NCAA Football: Syracuse at Florida State Glenn Beil-USA TODAY Sports

First half struggles have marred the Syracuse Orange all football season. Defensively, last week’s outing against the Florida State Seminoles was no different. Forget the fourth down decision not to kick the field goal, the Orange spotted one of the worst offenses in college football 21 points in one half — each score from 50 yards out or more. It’s hard to win games like that. But let’s talk about it.

51-Yard TD Pass

Entering the game, Florida State quarterback, James Blackman had the lowest QBR of any starting quarterback in the ACC, had thrown more interceptions than touchdowns and had taken more sacks than any quarterback not named Eric Dungey. All season, he has been hit, pressured and sacked. Yet on the second pass attempt of the game, the Orange allow a 51-yard touchdown pass to a struggling freshman quarterback.

Against a desperate football team, that can’t happen. The play opened up the flood gates and for the first time all season, Florida State looked like themselves.

In detail, Syracuse was in a true Tampa-2 coverage. The middle linebacker took a deep middle-of-the- field (MOF) drop and two high safeties played their halves.

NCAA Football: Syracuse at Florida State Glenn Beil-USA TODAY Sports

I’m assuming Coach Ward doesn’t ask his linebackers to cover 50 yards down field, so Rodney Williams was the safety responsible in this scenario. A note on Williams by the way — the kid is the smartest athletes in SU’s secondary. His mind is an asset on the field and helps him anticipate plays. His TFL against Clemson a few weeks back is evidence of that.

In this situation, he had a two-to-one read where the safety is asked to lean closer to the slot receiver because it’s an easier throw and catch. If the safety plays over the seam route tight enough, rather than the outside fade, the quarterback will either eat the ball or take a shot to the outside receiver — as a safety that’s when you have an opportunity to show off your range to NFL scouts and make a play.

Williams gave too much leverage to the inside slot receiver the ball was thrown well and he couldn’t react to it in time. Touchdown.

54-yard touchdown run

This play was lost at the line of scrimmage. It’s hard to ask an All-ACC linebacker for more, but a missed tackle from Parris Bennett sprung this play and then Cam Akers did an excellent job getting into the endzone. He’s certainly a talent. Bennett has a downhill nature at linebacker, usually always on his toes ready to accelerate. But on this play, Bennett comes up flat footed against a quicker athlete in a one-on-one situation. Beyond Bennett, there was no help. No inside presence. A defensive breakdown on a run play is never one guys fault.

64-yard touchdown run

An uncalled holding sprung this play. Moving on.

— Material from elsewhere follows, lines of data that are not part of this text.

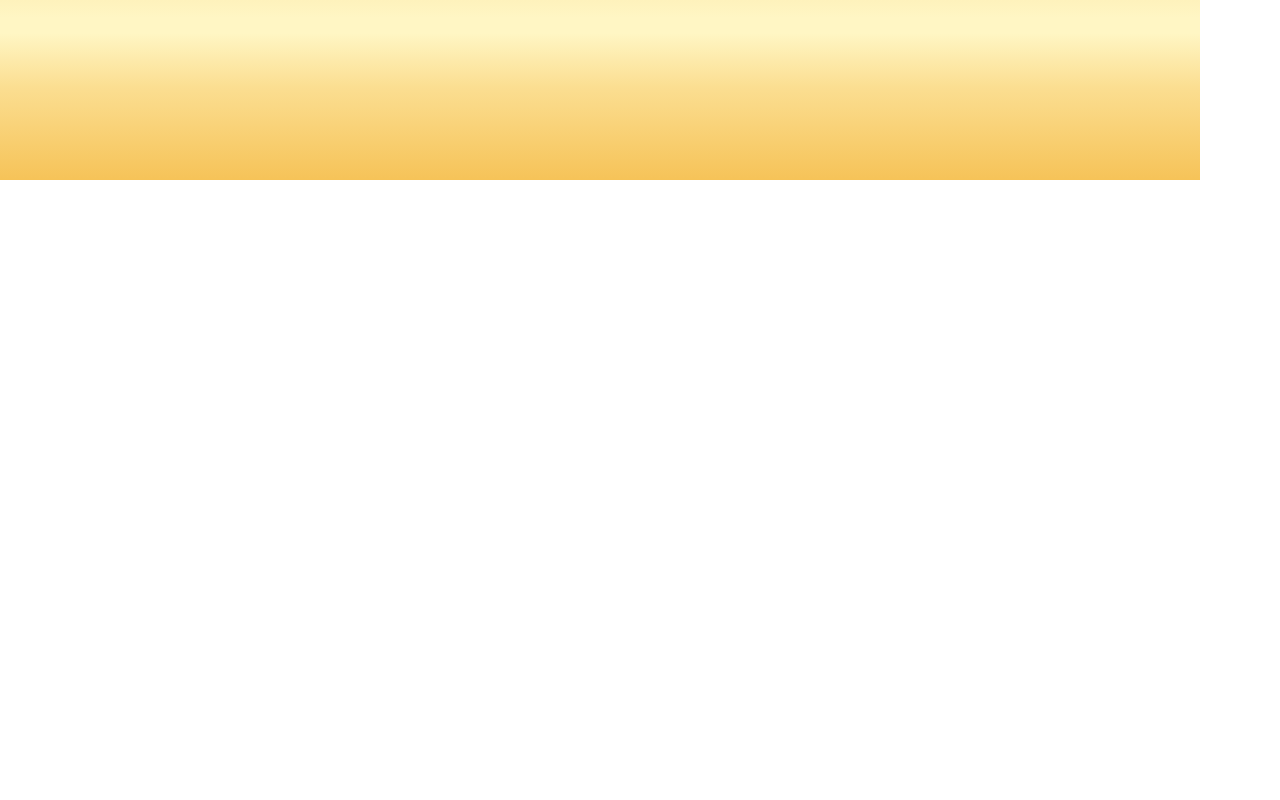
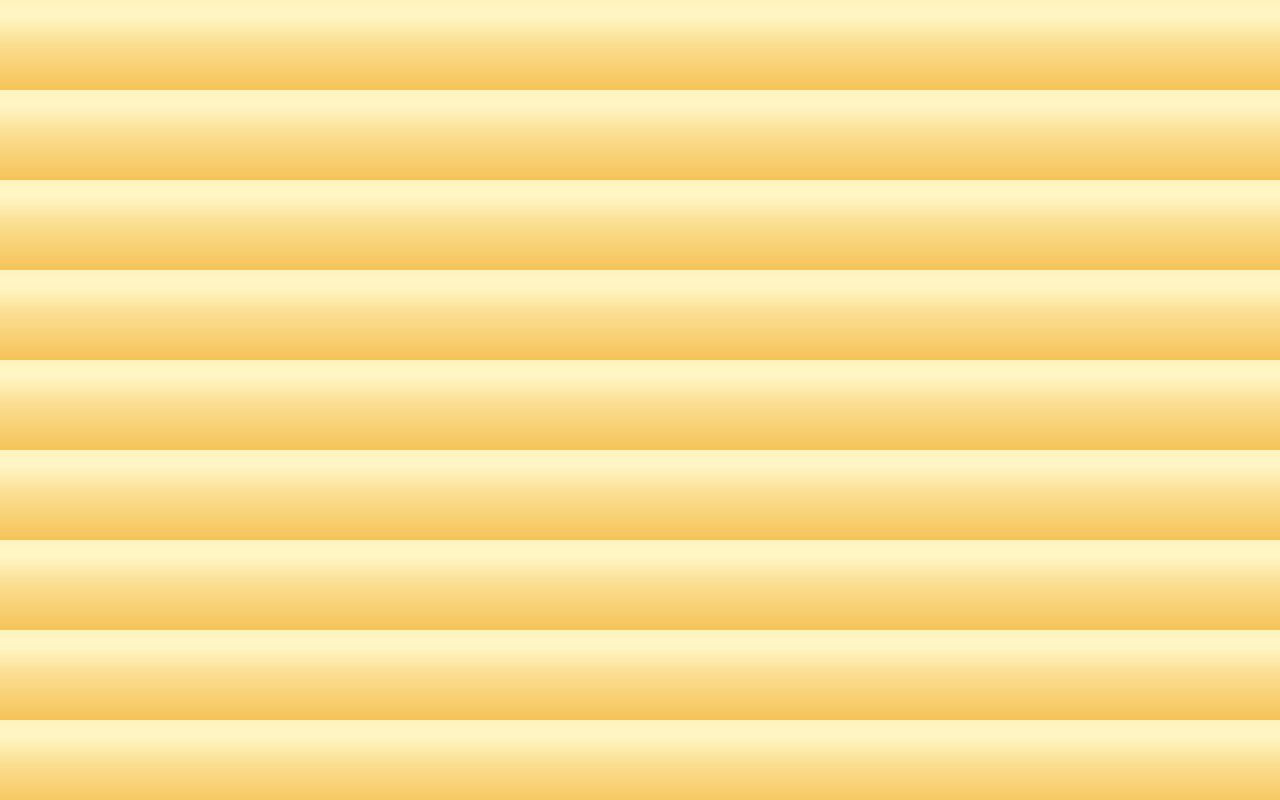
Before and after one commit to NastyaTron/Candy-Island, a website built with Vite: page src/index.html in a window 1280 px wide. Built offline with nearby package versions, Linux system fonts and the light colour scheme.

Commit message:
fix_error_after_pullreqwest

```diff
--- a/src/scss/component/home.scss
+++ b/src/scss/component/home.scss
@@ -2,7 +2,7 @@
   margin-left: auto;
   margin-right: auto;
   margin-bottom: 62px;
- height: 2000px;
+
 }
 
 .main-title {
--- a/src/scss/styles.scss
+++ b/src/scss/styles.scss
@@ -10,7 +10,7 @@
 :root {
 
   body {
-    padding: 90px;
+    padding-top: 90px;
     font-family: 'Montserrat', serif;
     background: linear-gradient(
       180deg,
@@ -49,22 +49,22 @@
   font-weight: 400;
 
   color: #000;
-  background-image: linear-gradient(
-    180deg,
-    #fef3be 0%,
-    #fbde92 50%,
-    #f7c359 100%
-  );
-  background-size: cover;
-  background-repeat: no-repeat;
-  background-position: center;
-  max-width: 320px;
+  // background-image: linear-gradient(
+  //   180deg,
+  //   #fef3be 0%,
+  //   #fbde92 50%,
+  //   #f7c359 100%
+  // );
+  // background-size: cover;
+  // background-repeat: no-repeat;
+  // background-position: center;
+  // max-width: 320px;
   font-synthesis: none;
   text-rendering: optimizeLegibility;
   -webkit-font-smoothing: antialiased;
   -moz-osx-font-smoothing: grayscale;
   -webkit-text-size-adjust: 100%;
-  @media (min-width: 1200px) {
-    max-width: 1200px;
-  }
+  // @media (min-width: 1200px) {
+  //   max-width: 1200px;
+  // }
 }
```
Also changed, not shown: src/index.html (+0 -1 lines), src/partials/features.html (+3 -1 lines), src/partials/footer.html (+2 -0 lines), src/partials/header.html (+1 -1 lines).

The first half mistakes both offensively and defensively over the last few weeks have been troubling because they seem to be the result of both over aggression and lackadaisical play. I believe this is a direct result of the Clemson win. Three weeks ago we saw a focused Orange football team. Much like a boxer working his strategy, placing punches throughout each round, the Orange executed each play methodically, quarter by quarter and in the process, broke down their opponent.

Syracuse tasted victory and now we’re seeing them swing for knockouts while leaving themselves open for counters. Five interceptions in two games on offense, and the defense allowing three touchdowns of 50-plus yards as evidence. Heading into an even matchup with Wake Forest the Orange have an excellent opportunity to get back to the team they showed us to be against Clemson.